You should compute log gamma. There are formulas that compute it very quickly and accurately, for example:

Malloc with Inline::C.
By the way gamma(n+1) = n! for positive integer n. (Some responders said gamma(n) = n!, which is wrong).

**Update:** Here is some code (perl version of gammln is from Re^4: Challenge: Chasing Knuth's Conjecture):

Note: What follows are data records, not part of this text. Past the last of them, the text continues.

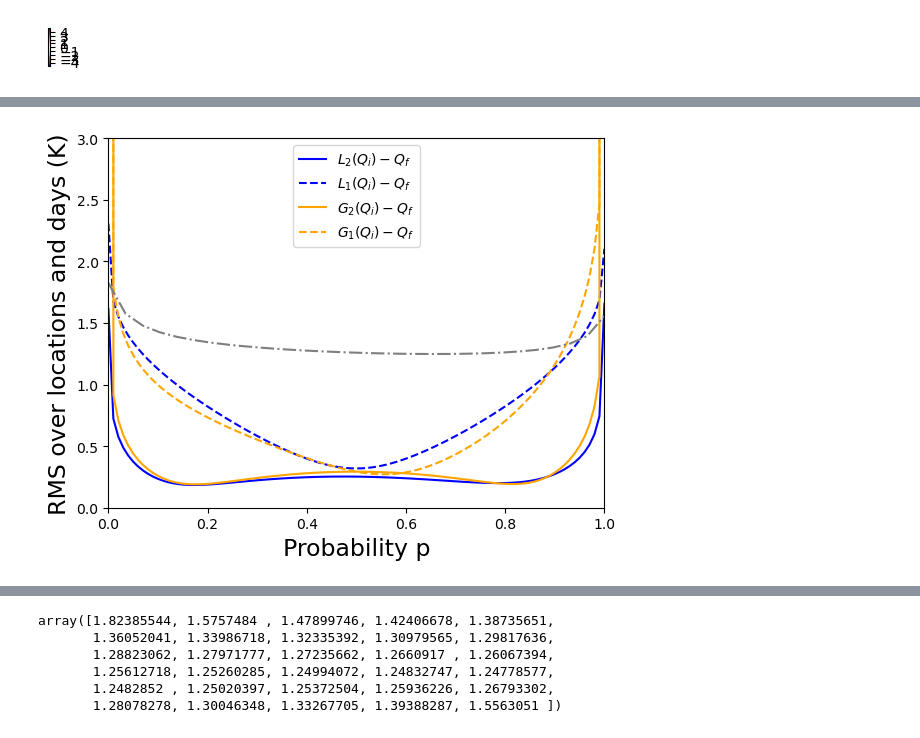
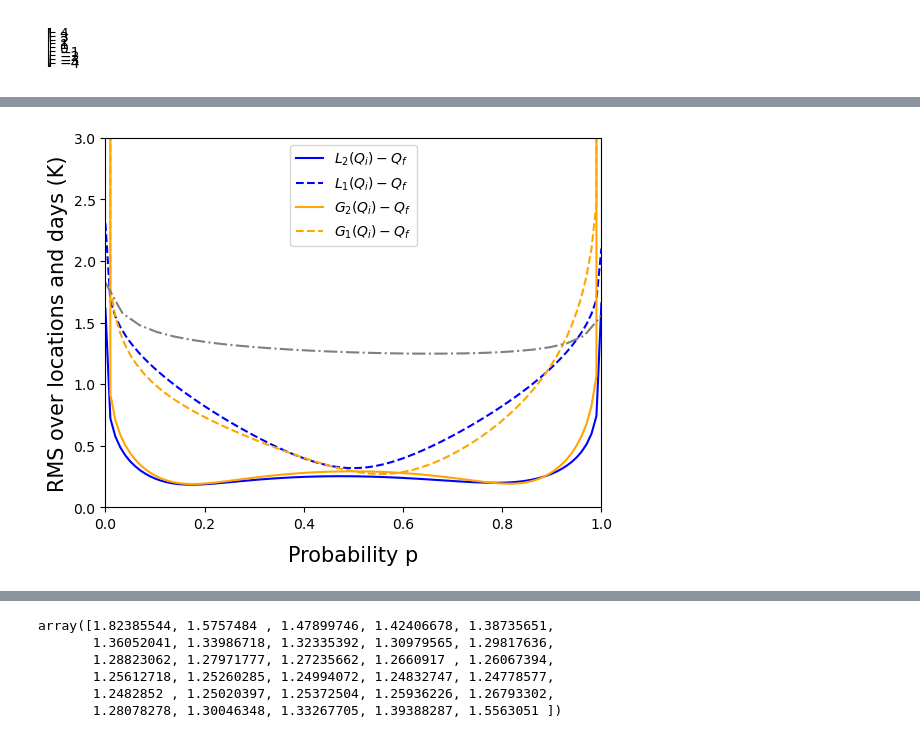
Before and after one commit to hrhampapura/moment_delta_mapping, a Jupyter notebook: lens_analysis/plots/Detrended/Plot_3to5.ipynb, the cells around one changed output, grey strips where cells are left out. Saved outputs shown, nothing was run; the diff lists cells and outputs as text; code cells hidden in the pictures.

```diff
--- a/lens_analysis/plots/Detrended/Plot_3to5.ipynb
+++ b/lens_analysis/plots/Detrended/Plot_3to5.ipynb
@@ -692,16 +795,16 @@ plt.xlim(0,1.0)
 # %%
 %%time
 plt.plot(quants,qgmsc_grmse,label=r'$L_2(Q_i)-Q_f$',color='blue')
 plt.plot(quants,qgmc_grmse,'--',label = r'$L_1(Q_i) - Q_f$',color='blue')
 plt.plot(quants,qgauss_grmse,label=r'$G_2(Q_i) - Q_f$',color='orange')
 plt.plot(quants,qgaussmo_grmse,'--',label = r'$G_1(Q_i) - Q_f$',color='orange')
 plt.plot(quants30,qano_std_agmean,'-.',color='tab:gray',markersize=4)
 plt.legend(loc='upper center')
 plt.title('')
-plt.ylabel('RMS over locations and days (K)',fontsize=17)
-plt.xlabel('Probability p',fontsize=17)
+plt.ylabel('RMS over locations and days (K)',fontsize=15)
+plt.xlabel('Probability p',fontsize=15,labelpad=10)
 plt.xlim(0.0,1.0)
 plt.ylim(0.0,3.0)
 plt.show()
 # %% [output]
-[figure, old version]
+[figure, new version]
```
Also changed, not shown: parts of 43 cells of this notebook, 4 other files.
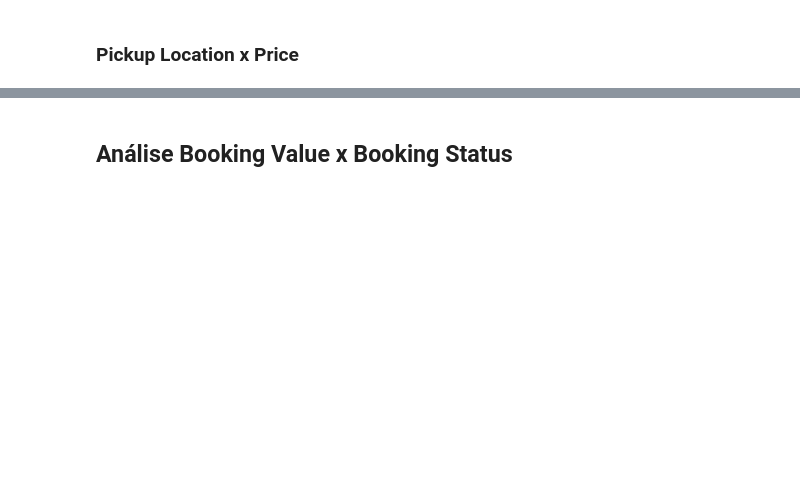
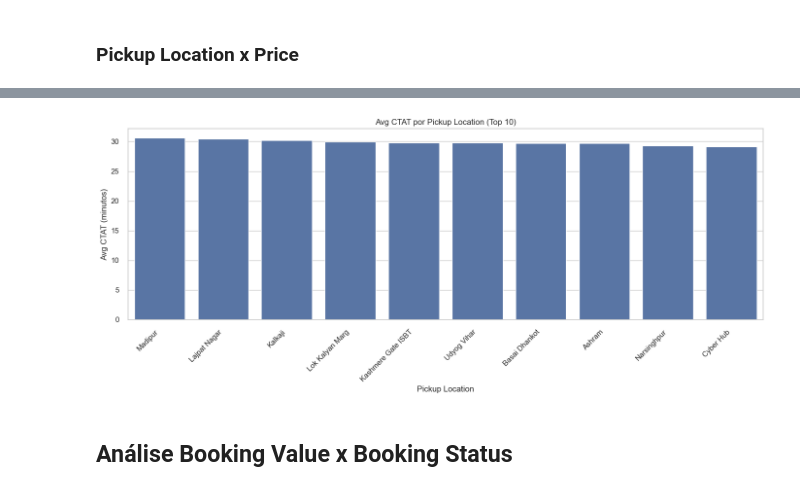
Before and after one commit to guivilela7/Uber-Data-Analytics, a Jupyter notebook: Data Layer/raw/analytics.ipynb, the cells around one changed output, grey strips where cells are left out. Cells and saved outputs as stored; diff of their text form; code cells hidden in the pictures; blank space fills up the shorter version.

```diff
--- a/Data Layer/raw/analytics.ipynb
+++ b/Data Layer/raw/analytics.ipynb
@@ -529,2 +578,31 @@ plt.show()
+# %%
+df_top_locations = df_raw[
+    (df_raw['Pickup Location'].isin(top_locations)) &
+    (df_raw['Booking Status'] == 'Completed')
+]
+
+ctat_by_location = (
+    df_top_locations
+    .groupby('Pickup Location')['Avg CTAT']
+    .mean()
+    .sort_values(ascending=False)
+    .reset_index()
+)
+
+plt.figure(figsize=(14, 6))
+sns.barplot(
+    data=ctat_by_location,
+    x='Pickup Location',
+    y='Avg CTAT'
+)
+
+plt.xticks(rotation=45, ha='right')
+plt.title('Avg CTAT por Pickup Location (Top 10)')
+plt.xlabel('Pickup Location')
+plt.ylabel('Avg CTAT (minutos)')
+plt.tight_layout()
+plt.show()
+# %% [output]
+[figure, added]
 # %% [markdown]
 ## Análise Booking Value x Booking Status
```
Also changed, not shown: parts of 12 cells of this notebook.
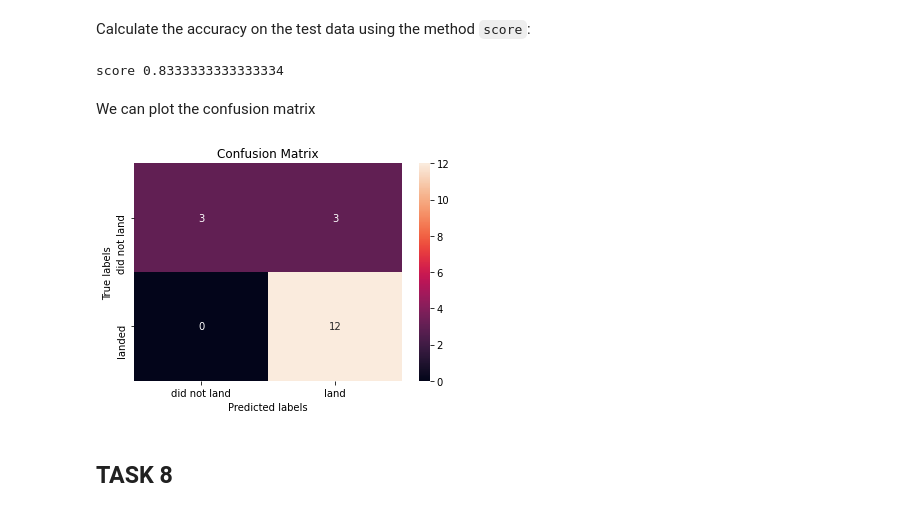
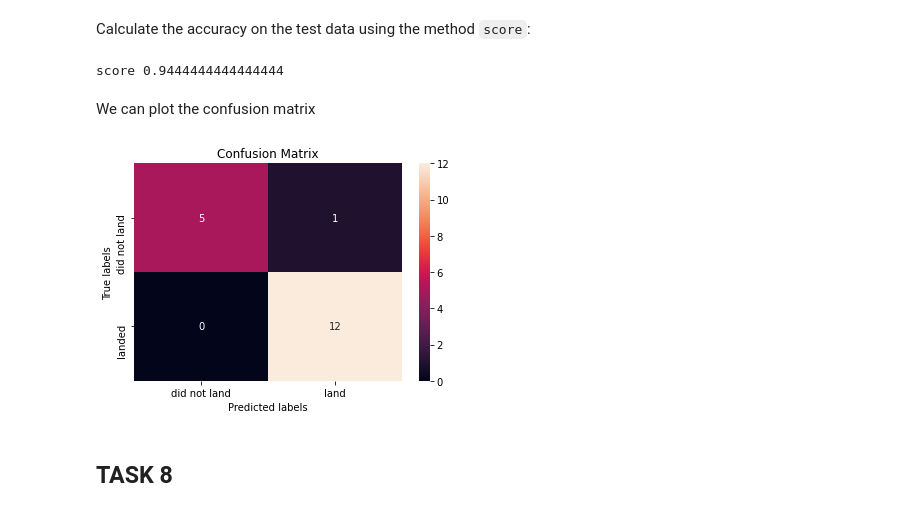
Before and after one commit to idanes-edx/Data-Science-and-Machine-Learning-Capstone-Project, a Jupyter notebook: Complete the Machine Learning Prediction lab.ipynb, the cells around one changed output. Drawn from its saved outputs; the diff is of its cells as text; code cells hidden in the pictures.

```diff
--- a/Complete the Machine Learning Prediction lab.ipynb
+++ b/Complete the Machine Learning Prediction lab.ipynb
@@ -207,0 +204,7 @@ score 0.8333333333333334
+# %%
+logreg_test = LogisticRegression(C=0.01, penalty='l2', solver='lbfgs')
+
+logreg_test.fit(X_test,Y_test)
+
+logreg_test_score=logreg_test.score(X_test,Y_test)
+print("score",logreg_test_score)
@@ -244,17 +249,22 @@ accuracy : 0.8482142857142856
 ## TASK  7
 # %% [markdown]
 Calculate the accuracy on the test data using the method <code>score</code>:
-# %%
-print("score",svm_cv.score(X_test,Y_test))
-# %% [output]
-score 0.8333333333333334
+# %%
+svm_test = SVC(C=1.0, gamma=0.03162277660168379, kernel='sigmoid')
+
+svm_test.fit(X_test,Y_test)
+
+svm_test_score=svm_test.score(X_test,Y_test)
+print("score",svm_test_score)
+# %% [output]
+score 0.9444444444444444
 # %% [markdown]
 We can plot the confusion matrix
 # %%
-yhat=svm_cv.predict(X_test)
-plot_confusion_matrix(Y_test,yhat)
+yhat_svm=svm_test.predict(X_test)
+plot_confusion_matrix(Y_test,yhat_svm)
 # %% [output]
-[figure, old version]
+[figure, new version]
 # %% [markdown]
 ## TASK  8
 # %% [markdown]
```
Also changed, not shown: parts of 18 cells of this notebook.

`#!/usr/bin/perl -w
use strict;
sub logfact {
return gammln(shift(@_) + 1.0);
}
sub hypergeom {
# There are m "bad" and n "good" balls in an urn.
# Pick N of them. The probability of i or more successful selection
+s:
# (m!n!N!(m+n-N)!)/(i!(n-i)!(m+i-N)!(N-i)!(m+n)!)
my ($n, $m, $N, $i) = @_;
my $loghyp1 = logfact($m)+logfact($n)+logfact($N)+logfact($m+$n-$N)
+;
my $loghyp2 = logfact($i)+logfact($n-$i)+logfact($m+$i-$N)+logfact(
+$N-$i)+logfact($m+$n);
return exp($loghyp1 - $loghyp2);
}
sub gammln {
my $xx = shift;
my @cof = (76.18009172947146, -86.50532032941677,
24.01409824083091, -1.231739572450155,
0.12086509738661e-2, -0.5395239384953e-5);
my $y = my $x = $xx;
my $tmp = $x + 5.5;
$tmp -= ($x + .5) * log($tmp);
my $ser = 1.000000000190015;
for my $j (0..5) {
$ser += $cof[$j]/++$y;
}
-$tmp + log(2.5066282746310005*$ser/$x);
}
print hypergeom(300,700,100,40),"\n";
`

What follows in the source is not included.